Start of DATA FOR PROCESSING
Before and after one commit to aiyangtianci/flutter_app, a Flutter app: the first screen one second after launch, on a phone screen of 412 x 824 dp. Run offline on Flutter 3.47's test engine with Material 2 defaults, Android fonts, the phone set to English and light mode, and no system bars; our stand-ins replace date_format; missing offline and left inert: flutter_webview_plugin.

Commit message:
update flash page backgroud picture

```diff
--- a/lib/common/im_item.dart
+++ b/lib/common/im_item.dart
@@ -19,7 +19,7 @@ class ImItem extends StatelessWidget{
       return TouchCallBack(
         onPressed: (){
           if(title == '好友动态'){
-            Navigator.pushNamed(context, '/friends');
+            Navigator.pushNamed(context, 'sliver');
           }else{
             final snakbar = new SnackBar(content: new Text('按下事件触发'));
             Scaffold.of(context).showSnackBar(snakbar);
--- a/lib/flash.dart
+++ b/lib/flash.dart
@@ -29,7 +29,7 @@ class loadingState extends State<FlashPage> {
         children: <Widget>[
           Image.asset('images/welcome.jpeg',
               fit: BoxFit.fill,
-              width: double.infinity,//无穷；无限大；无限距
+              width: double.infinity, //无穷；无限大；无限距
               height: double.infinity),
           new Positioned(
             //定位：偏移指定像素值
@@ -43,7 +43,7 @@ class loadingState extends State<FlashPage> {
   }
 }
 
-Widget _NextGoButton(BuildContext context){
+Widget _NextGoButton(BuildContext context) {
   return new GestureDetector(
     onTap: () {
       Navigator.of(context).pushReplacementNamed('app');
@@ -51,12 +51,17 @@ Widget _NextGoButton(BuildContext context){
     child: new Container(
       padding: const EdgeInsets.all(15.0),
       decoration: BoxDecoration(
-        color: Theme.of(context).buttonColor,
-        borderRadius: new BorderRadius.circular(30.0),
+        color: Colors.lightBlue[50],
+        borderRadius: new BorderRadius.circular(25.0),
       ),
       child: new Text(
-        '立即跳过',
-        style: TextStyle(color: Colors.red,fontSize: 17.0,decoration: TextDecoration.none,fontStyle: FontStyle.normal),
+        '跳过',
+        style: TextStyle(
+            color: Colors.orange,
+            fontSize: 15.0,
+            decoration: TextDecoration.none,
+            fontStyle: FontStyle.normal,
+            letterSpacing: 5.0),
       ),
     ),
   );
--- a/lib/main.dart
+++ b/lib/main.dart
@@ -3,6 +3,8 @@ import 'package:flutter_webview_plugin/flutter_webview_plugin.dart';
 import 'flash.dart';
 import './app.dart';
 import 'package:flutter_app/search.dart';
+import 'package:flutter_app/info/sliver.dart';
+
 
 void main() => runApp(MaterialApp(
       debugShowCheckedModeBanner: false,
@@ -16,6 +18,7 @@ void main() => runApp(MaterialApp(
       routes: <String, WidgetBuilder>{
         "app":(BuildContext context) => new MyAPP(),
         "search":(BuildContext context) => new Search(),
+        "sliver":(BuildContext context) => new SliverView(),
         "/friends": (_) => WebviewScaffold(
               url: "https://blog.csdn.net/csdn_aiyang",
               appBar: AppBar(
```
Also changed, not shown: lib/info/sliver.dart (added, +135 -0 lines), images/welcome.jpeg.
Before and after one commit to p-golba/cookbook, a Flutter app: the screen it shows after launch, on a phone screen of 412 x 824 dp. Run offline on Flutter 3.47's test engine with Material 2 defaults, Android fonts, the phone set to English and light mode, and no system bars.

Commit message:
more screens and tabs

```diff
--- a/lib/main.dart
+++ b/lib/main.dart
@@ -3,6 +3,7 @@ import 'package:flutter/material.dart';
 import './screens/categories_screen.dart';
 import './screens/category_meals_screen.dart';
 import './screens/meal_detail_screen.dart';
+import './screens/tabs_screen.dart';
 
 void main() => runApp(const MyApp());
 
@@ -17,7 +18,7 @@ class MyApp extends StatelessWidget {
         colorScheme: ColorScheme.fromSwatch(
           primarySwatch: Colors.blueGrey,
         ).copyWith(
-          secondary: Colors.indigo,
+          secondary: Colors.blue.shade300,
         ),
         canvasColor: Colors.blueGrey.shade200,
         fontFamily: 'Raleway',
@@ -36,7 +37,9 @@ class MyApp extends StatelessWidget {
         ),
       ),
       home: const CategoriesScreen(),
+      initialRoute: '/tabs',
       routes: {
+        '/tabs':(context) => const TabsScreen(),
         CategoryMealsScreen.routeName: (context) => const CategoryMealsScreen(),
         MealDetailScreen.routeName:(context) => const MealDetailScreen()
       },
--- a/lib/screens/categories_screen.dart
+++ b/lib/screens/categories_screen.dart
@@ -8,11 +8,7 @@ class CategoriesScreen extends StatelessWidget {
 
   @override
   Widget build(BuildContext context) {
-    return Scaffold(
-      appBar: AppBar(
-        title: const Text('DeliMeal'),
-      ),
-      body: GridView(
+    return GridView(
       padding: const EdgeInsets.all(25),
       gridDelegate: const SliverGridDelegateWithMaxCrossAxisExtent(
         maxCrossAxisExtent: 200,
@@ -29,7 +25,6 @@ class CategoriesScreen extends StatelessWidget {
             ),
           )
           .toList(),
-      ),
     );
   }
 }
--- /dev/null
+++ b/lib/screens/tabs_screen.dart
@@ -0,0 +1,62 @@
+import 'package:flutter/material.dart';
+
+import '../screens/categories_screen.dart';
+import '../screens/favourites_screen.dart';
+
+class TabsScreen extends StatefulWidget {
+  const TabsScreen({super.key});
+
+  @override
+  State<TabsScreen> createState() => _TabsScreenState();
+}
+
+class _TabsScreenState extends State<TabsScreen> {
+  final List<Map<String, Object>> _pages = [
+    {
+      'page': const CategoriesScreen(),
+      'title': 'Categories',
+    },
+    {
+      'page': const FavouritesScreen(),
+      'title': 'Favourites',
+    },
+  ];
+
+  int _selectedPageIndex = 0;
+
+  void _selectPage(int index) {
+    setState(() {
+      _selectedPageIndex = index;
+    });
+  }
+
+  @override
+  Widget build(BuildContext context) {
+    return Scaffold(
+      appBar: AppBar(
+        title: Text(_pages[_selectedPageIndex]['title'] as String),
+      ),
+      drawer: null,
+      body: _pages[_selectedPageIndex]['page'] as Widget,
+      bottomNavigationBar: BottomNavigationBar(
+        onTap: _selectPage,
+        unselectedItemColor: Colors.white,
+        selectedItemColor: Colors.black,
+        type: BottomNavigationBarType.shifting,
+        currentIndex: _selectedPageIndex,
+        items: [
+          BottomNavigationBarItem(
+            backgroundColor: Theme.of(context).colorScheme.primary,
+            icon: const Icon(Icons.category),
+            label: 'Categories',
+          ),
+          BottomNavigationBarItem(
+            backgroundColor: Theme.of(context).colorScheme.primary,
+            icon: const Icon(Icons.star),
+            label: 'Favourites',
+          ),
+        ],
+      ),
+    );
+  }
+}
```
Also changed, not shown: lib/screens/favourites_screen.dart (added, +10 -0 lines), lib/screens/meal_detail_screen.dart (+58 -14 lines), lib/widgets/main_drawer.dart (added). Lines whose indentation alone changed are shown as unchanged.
End of DATA FOR PROCESSING
TASK BRIEF: The lines to report are those in the material above that contain the word "CategoriesScreen"; copy every one of them.

EXPECTED ANSWER:
       home: const CategoriesScreen(),
@@ -8,11 +8,7 @@ class CategoriesScreen extends StatelessWidget {
@@ -29,7 +25,6 @@ class CategoriesScreen extends StatelessWidget {
+      'page': const CategoriesScreen(),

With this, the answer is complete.